The Tennessee Diviner
Begin by kneeling, then raise your right knee and place your right foot sole down on the floor beside your left knee. Continue to kneel on your left knee, with buttocks resting on your heel.
Place your left hand palm down on the left knee and right hand palm down on the right knee, but slightly to the left of the kneecap.
Cock your head very slightly to the right as if wanting to look over your right knee. Keep your eyes closed and protrude your tongue a little between slightly parted lips.
The Realm of the Dead
Stand with feet parallel about 6 inches apart and point your toes straight ahead. Keep your knees slightly bent.
Place your right hand over your waist with the ball of the hand covering your navel and your middle finger extending along the waistline. Your left arm is against your chest, with the palm of the hand against your chest so it rests just above your right arm and parallel to it. Keep your upper arms relaxed and close to your body. Face forward with your eyes closed.
My students all reported markedly different effects to the ones normally experienced using standard approaches to meditation or shamanic journeying. “Each individual was successful in gaining a different perspective than normal and in terms of where they went spiritually, the journeys were intense”, said one workshop participant who also introduced the postures to her yoga group.

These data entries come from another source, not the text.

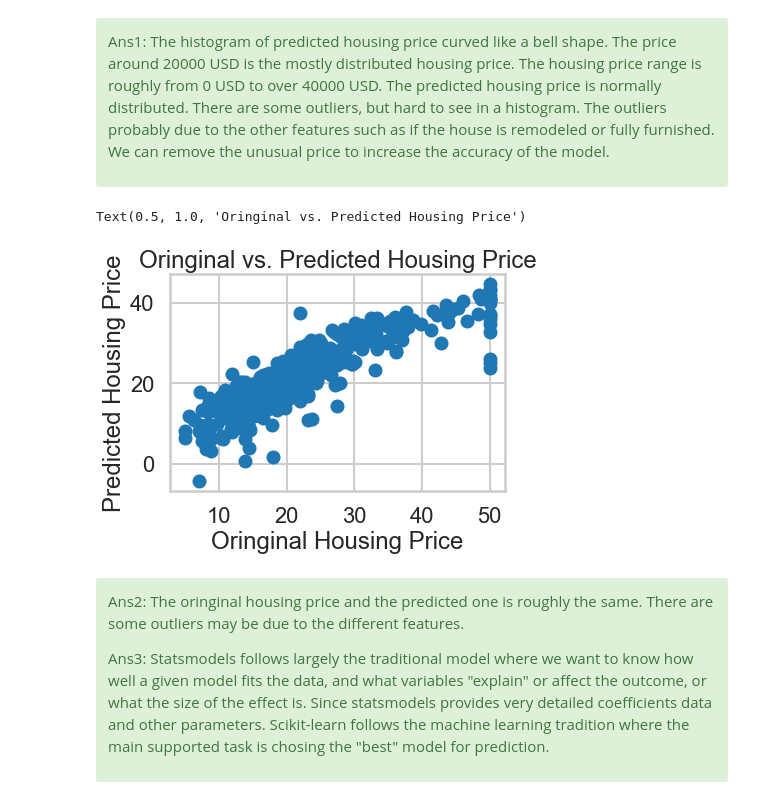
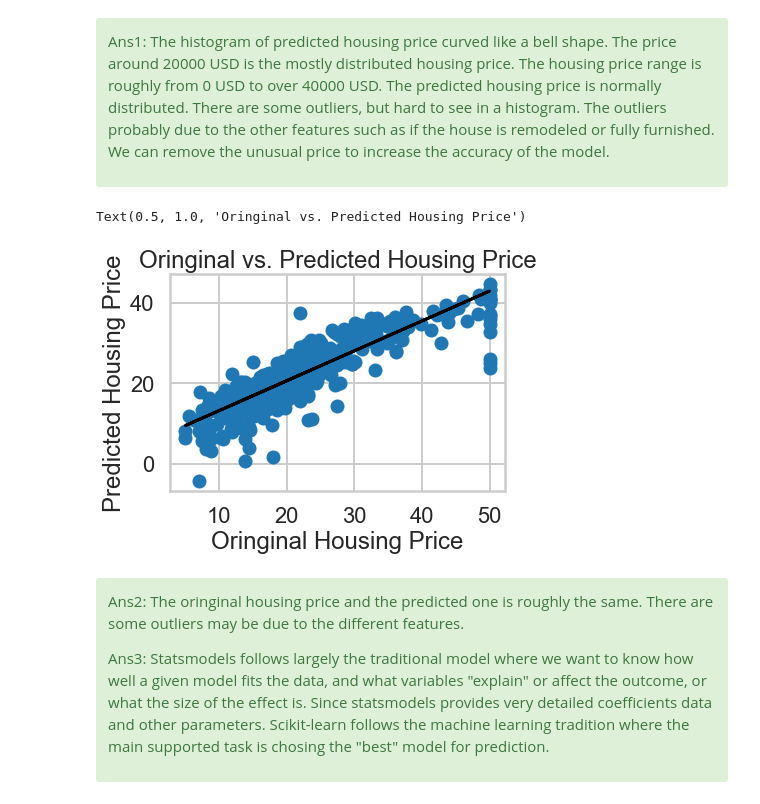
Before and after one commit to jacquelineguo/Linear-Regression-Using-Boston-Housing-Data-Set, a Jupyter notebook: Mini_Project_Linear_Regression.ipynb, the cells around one changed output. Drawn from its saved outputs; the diff is of its cells as text; code cells hidden in the pictures.

```diff
--- a/Mini_Project_Linear_Regression.ipynb
+++ b/Mini_Project_Linear_Regression.ipynb
@@ -489,7 +489,12 @@ Let's see how our model actually fit our data. We can see below that there is a
 </div>
 # %%
 # your turn
+from numpy.polynomial.polynomial import polyfit
 plt.scatter(bos.PRICE, m.fittedvalues)
+x = bos.PRICE
+a, b = polyfit(bos.PRICE, m.fittedvalues, 1)
+y = a + x * b
+plt.plot(x, y, color='black')
 plt.xlabel('Original Price')
 plt.ylabel('Predicted Price')
 plt.title('Original vs. Predicted Price')
@@ -628,12 +633,15 @@ Text(0.5, 1.0, 'Housing Price Prediction')
 </div>
 # %%
 plt.scatter(bos.PRICE, lm.predict(X))
+c, d = polyfit(bos.PRICE, lm.predict(X), 1)
+y3 = c + x * d
+plt.plot(x, y3, color='black')
 plt.xlabel('Oringinal Housing Price')
 plt.ylabel('Predicted Housing Price')
 plt.title('Oringinal vs. Predicted Housing Price')
 # %% [output]
 Text(0.5, 1.0, 'Oringinal vs. Predicted Housing Price')
-[figure, old version]
+[figure, new version]
 # %% [markdown]
 <div class="span5 alert alert-success">
 <p>Ans2: The oringinal housing price and the predicted one is roughly the same. There are some outliers may be due to the different features.</p>
```
Also changed, not shown: parts of 5 cells of this notebook.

The Realm of the Dead posture (described to my students only as the ‘RoD’, so as not to disclose its purpose) produced a characteristic meeting with “spirit guides”, this yoga teacher continued. Another of my participants, who could only hold this posture for a short time due to a prior injury, commented: “I got an impression of the incredible vastness of time and space rushing towards me, as if I was travelling at a very fast rate of speed through space. I saw blackness and stars that were very far away from me… I didn’t think I really got anything in that short time, but since you asked specifically, I realise I did – and the impression is staying with me”.
The most intense of all postures was the Tattooed Jaguar, a shapeshifting posture for experiencing reality through the eyes of a cat. “I journeyed in this posture and met the ‘Mother Jaguar'”, said one student. “It was incredible. I was fully grown but compared to the size of the mother, I was a six week old kitten”.
The Tennessee Diviner (described to students as ‘Tennessee D’) – a divinatory posture, as the name suggests – on the other hand, had a more limited effect. In retrospect, this is not so surprising. The essence of divination is to hold a question in mind during the journey and without knowing the purpose of the posture, this was impossible. Students mentioned only an “intense experience” and a feeling of “lightness”.
I wonder how your own results compare.
It seems clear from the experiences of students, and from Goodman’s own research, that these postures do produce qualitatively different experiences to those normally found in meditative practice, that each posture was different in itself from others, and that the effects experienced are consistent with the findings of Goodman and Gore.
Some postures by their very nature do seem to open a specific doorway to particular otherworldly territories or states of being, and if this is so, our distant ancestors had access to a vast knowledge that we can only guess at today – although practice may help us get closer to their experiences and to their knowledge of other realms.
BOOKS MENTIONED IN THIS ARTICLE
Belinda Gore, Ecstatic Body Postures
Felicitas D Goodman, Where The Spirits Ride The Wind: Trance Journeys And Other Ecstatic Experiences